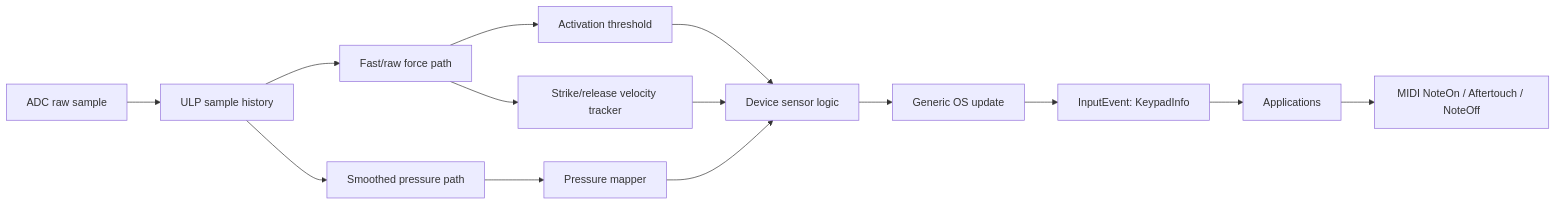
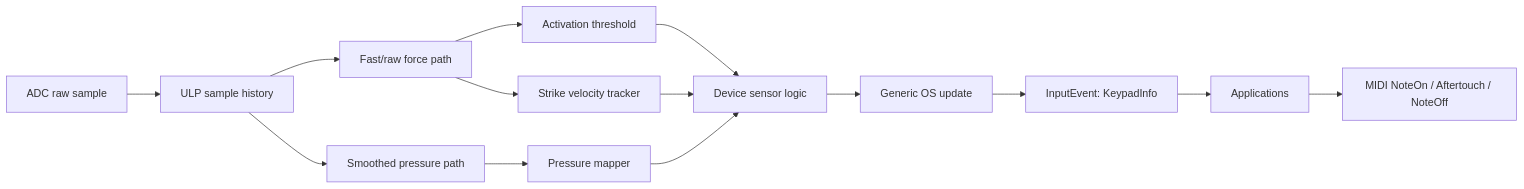
One commit to 203-Systems/MatrixOS changed the diagram in docs/strike-velocity-pipeline-plan.md. Above: the diagram before and after it, drawn with Mermaid. The commit also changed other lines of this file and 5 other files, not shown here.

````diff
--- a/docs/strike-velocity-pipeline-plan.md
+++ b/docs/strike-velocity-pipeline-plan.md
@@ -29,16 +29,16 @@
 ```mermaid
 flowchart LR
   adc[ADC raw sample] --> history[ULP sample history]
   history --> fast[Fast/raw force path]
   history --> smooth[Smoothed pressure path]
   fast --> threshold[Activation threshold]
-  fast --> vel[Strike/release velocity tracker]
+  fast --> vel[Strike velocity tracker]
   smooth --> pressure[Pressure mapper]
   threshold --> state[Device sensor logic]
   vel --> state
   pressure --> state
   state --> generic[Generic OS update]
   generic --> event[InputEvent: KeypadInfo]
   event --> app[Applications]
   app --> midi[MIDI NoteOn / Aftertouch / NoteOff]
 ```
````
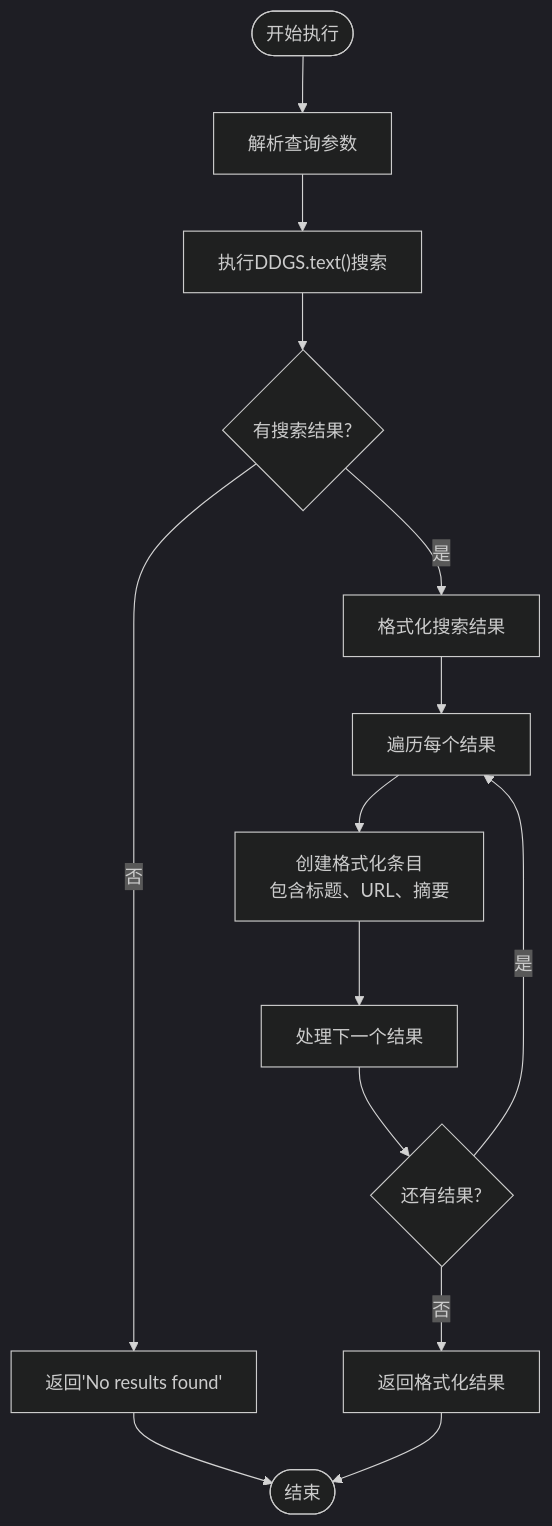
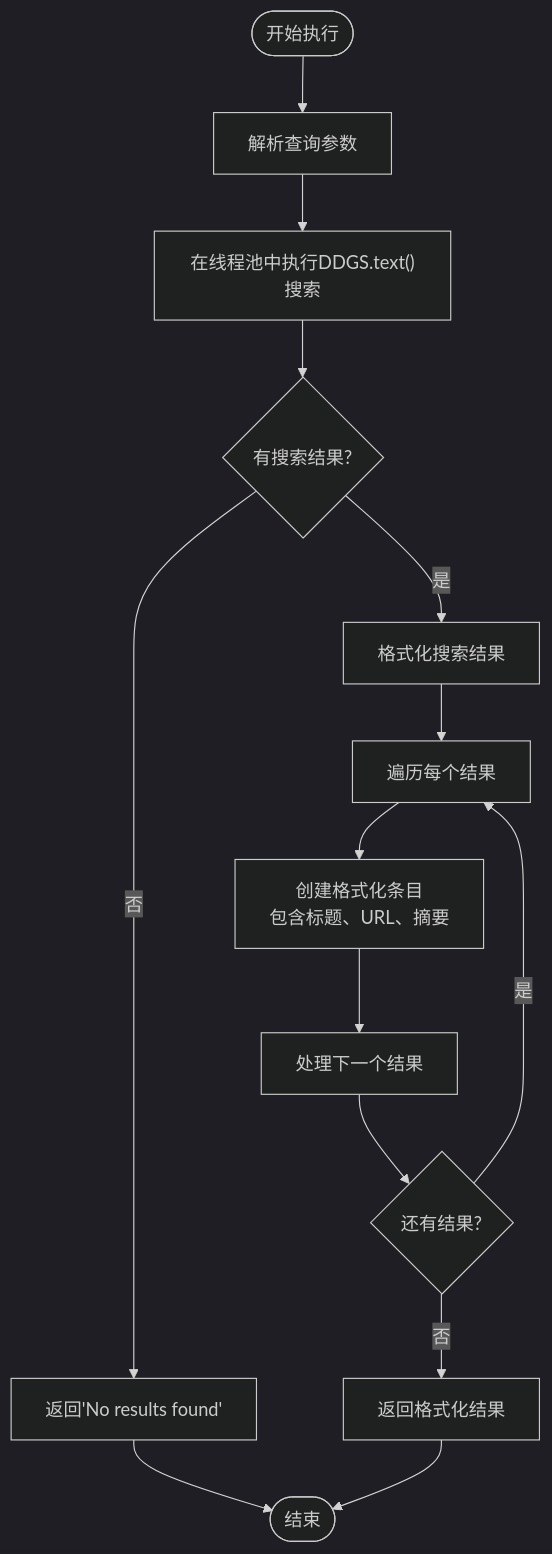
The seventh of 10 diagrams in .qoder/repowiki/zh/content/核心模块详解/内置工具详解.md (250shiwo/MySmallAgent), drawn with Mermaid (dark theme) before and after one commit. The commit also changed other lines of this file and 34 other files, not shown here.

````diff
--- a/.qoder/repowiki/zh/content/核心模块详解/内置工具详解.md
+++ b/.qoder/repowiki/zh/content/核心模块详解/内置工具详解.md
@@ -441,16 +443,16 @@
 ```mermaid
 flowchart TD
 Start([开始执行]) --> ParseParams["解析查询参数"]
-ParseParams --> ExecuteSearch["执行DDGS.text()搜索"]
+ParseParams --> ExecuteSearch["在线程池中执行DDGS.text()搜索"]
 ExecuteSearch --> HasResults{"有搜索结果?"}
 HasResults --> |否| ReturnNoResults["返回'No results found'"]
 HasResults --> |是| FormatResults["格式化搜索结果"]
 FormatResults --> LoopResults["遍历每个结果"]
 LoopResults --> CreateResult["创建格式化条目<br/>包含标题、URL、摘要"]
 CreateResult --> NextResult["处理下一个结果"]
 NextResult --> MoreResults{"还有结果?"}
 MoreResults --> |是| LoopResults
 MoreResults --> |否| ReturnFormatted["返回格式化结果"]
 ReturnNoResults --> End([结束])
 ReturnFormatted --> End
 ```
````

______________________________

### Exercise brief:
The word "fast": say how many lines of the records hold it, and give nothing but the number.

### Expected output:
4